One of the best advice my Dad ever gave me when I was thinking about majors in college was that you could program computers with an EE or a CS degree but without an EE degree they probably wouldn't let you build/design them. The math and physics were, to my taste, more difficult but I got tremendous satisfaction in being able to understand a computer from the PN junction of its transistors, to the process model of its operating system.
My parent spout a lot of the same nonsense. Just who exactly are these "they" gatekeepers the Boomers keep referring to? Pretty sure "they" are the same keepers of great wisdom such as "Housing prices will always rise", and "Work hard, you'll get a pension and gold watch," sorts of people. Not intentionally wrong, but definitely behind the times.

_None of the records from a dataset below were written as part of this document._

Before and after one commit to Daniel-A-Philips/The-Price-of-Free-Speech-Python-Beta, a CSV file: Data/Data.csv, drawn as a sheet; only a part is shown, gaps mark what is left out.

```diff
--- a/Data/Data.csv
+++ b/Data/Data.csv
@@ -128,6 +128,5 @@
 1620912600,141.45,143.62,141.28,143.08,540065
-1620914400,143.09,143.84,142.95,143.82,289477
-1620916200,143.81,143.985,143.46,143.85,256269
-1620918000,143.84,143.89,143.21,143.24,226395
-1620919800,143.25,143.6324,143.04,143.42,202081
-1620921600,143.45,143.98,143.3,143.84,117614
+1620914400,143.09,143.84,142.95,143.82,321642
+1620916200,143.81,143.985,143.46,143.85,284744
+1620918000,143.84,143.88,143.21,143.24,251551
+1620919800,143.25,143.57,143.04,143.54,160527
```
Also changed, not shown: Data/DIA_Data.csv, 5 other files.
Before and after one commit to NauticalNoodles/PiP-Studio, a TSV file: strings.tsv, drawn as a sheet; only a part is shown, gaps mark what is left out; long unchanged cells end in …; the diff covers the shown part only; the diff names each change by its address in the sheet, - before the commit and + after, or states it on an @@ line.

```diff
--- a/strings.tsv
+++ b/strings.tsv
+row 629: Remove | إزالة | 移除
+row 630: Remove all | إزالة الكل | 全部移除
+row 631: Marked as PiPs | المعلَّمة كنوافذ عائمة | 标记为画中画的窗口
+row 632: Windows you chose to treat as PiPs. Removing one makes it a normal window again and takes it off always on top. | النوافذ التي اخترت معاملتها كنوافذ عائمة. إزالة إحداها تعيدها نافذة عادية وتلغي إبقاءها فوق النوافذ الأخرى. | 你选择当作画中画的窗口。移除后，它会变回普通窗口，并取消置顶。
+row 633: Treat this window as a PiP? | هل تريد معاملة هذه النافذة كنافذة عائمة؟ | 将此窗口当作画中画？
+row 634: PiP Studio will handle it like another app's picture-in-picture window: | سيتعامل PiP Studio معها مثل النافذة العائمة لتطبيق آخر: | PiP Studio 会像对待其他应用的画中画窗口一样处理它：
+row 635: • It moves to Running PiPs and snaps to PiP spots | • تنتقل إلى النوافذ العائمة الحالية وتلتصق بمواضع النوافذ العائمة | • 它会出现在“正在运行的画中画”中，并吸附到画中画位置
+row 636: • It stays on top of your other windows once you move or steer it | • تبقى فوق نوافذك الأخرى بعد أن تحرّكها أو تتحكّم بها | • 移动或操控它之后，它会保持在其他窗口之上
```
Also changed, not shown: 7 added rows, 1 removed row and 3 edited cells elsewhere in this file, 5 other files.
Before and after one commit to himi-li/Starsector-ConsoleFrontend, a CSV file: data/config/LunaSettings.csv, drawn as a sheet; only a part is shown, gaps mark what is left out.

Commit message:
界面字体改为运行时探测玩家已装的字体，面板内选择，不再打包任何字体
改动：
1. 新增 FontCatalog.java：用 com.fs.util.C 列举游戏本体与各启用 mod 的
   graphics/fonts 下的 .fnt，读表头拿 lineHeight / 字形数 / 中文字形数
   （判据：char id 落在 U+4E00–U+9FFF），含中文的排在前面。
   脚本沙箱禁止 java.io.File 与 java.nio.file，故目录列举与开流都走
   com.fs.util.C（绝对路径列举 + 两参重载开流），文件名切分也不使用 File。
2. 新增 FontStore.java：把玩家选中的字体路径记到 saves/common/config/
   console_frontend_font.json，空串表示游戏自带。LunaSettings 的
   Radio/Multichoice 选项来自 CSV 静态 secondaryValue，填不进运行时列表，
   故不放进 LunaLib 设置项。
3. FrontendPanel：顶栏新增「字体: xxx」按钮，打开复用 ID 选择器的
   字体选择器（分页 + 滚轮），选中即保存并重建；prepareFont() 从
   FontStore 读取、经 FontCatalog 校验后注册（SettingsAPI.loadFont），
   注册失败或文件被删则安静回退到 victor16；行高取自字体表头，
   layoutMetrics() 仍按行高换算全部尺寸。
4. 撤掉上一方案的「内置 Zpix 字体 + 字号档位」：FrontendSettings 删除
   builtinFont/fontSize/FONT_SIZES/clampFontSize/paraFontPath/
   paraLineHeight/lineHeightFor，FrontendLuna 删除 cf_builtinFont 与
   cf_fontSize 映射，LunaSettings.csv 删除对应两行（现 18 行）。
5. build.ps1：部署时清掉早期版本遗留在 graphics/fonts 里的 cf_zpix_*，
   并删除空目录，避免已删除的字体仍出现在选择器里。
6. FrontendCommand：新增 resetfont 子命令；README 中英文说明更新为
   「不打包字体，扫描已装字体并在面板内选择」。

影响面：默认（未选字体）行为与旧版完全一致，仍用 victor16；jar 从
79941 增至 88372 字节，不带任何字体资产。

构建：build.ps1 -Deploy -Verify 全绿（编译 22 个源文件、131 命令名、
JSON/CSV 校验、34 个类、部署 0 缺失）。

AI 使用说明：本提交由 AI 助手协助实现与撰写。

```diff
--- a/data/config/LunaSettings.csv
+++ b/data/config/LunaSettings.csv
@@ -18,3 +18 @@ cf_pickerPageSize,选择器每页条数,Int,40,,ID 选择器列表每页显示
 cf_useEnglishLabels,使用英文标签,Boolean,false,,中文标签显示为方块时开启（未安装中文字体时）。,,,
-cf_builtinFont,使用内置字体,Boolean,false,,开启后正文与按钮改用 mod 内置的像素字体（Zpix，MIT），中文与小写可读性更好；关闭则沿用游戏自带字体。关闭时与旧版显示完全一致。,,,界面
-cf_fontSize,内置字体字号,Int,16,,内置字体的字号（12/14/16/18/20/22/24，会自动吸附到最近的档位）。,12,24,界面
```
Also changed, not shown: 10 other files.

Want to make a computer? WE don't need
"them" to gatekeep their own bullshit anymore. Everthing, including fabs has been virtualized and is available online. Funding, PCB design and layout, soft-hard your FPGA ASIC designs, etc, etc, etc. Make your tradeoffs same as the rest of us, but don't think for a second that you must have "them" to make that computer.
I know it's not really that easy (my parents spout the same nonsense all the time, but I love them nonetheless), but try to surround yourself with enablers not gatekeepers. And be able to quickly differentiate between the timeless and the boomer knowledge.
Can Protomold in Minneasota rotoshill my parts?
I don't know what rotoshilling is but manage to produce hardware anyway. A problem I see is that first-timers think they have to act like the big boys, and the big boys design complex assemblies and go to China. (I wouldn't unless you have the money to either make an expensive mistake, or to hire someone with experience.)
I've heard the fully-loaded cost of an employee is about 2x their salary, but I'm interested to know what the fully-loaded cost of a startup employee is. At the minimum, an employer would probably need to pay for health insurance, for example. Even if the benefits aren't very good, the cost is higher than someone's salary.
The article says the cost with overhead is 1.25x, but is that realistic?
- Health Insurances ($500/mo)?
- The other half of payroll taxes (~%8)
- Food benefits ($10/day in snacks, $15/meal served)
- Office rental & upkeep costs
- 401k program costs (yes, they charge employers for this)
- HR Costs
Long story short on all this, if you've never made hardware before and are going to make hardware, take the risk with other peoples money... if at all.
if your orders double from 20K units to 40K, your costs will roughly double, usually meaning that any profit made on the 20K is re-invested to make the 40K - usually plus additional capital.
So long as your production quantities double, you will not actually "have" any money (unless your FOB cost is north of four times sell price). Many companies cannot "realise" profit until orders stabilise.
Hope someone can do an explanation like this for a software startup too.
COGS for us is how much is sold through a distributor to an end user.
You won't always be able to hire whoever you want/need if you offer them equity. An inexperienced, younger person who's willing to work for equity might cause delays in delivering which will also cost money.
Consumer hardware is easy to purchase with a stolen credit card and fence on eBay.
On a serious note, it surprised me that the BOM listed the shipping materials as being about as expensive as an assembled and flashed PCB. It's interesting that a cardboard box (which feels pedestrian) costs about as much as a printed circuit board (which feels a little like magic).
I personally don't think this is a good case of Betteridge's by the way.
The subject at hand is a hardware kickstarter. That bridge has long been crossed and burned. If you had all the talent and resources at hand already, you'd probably have funding too.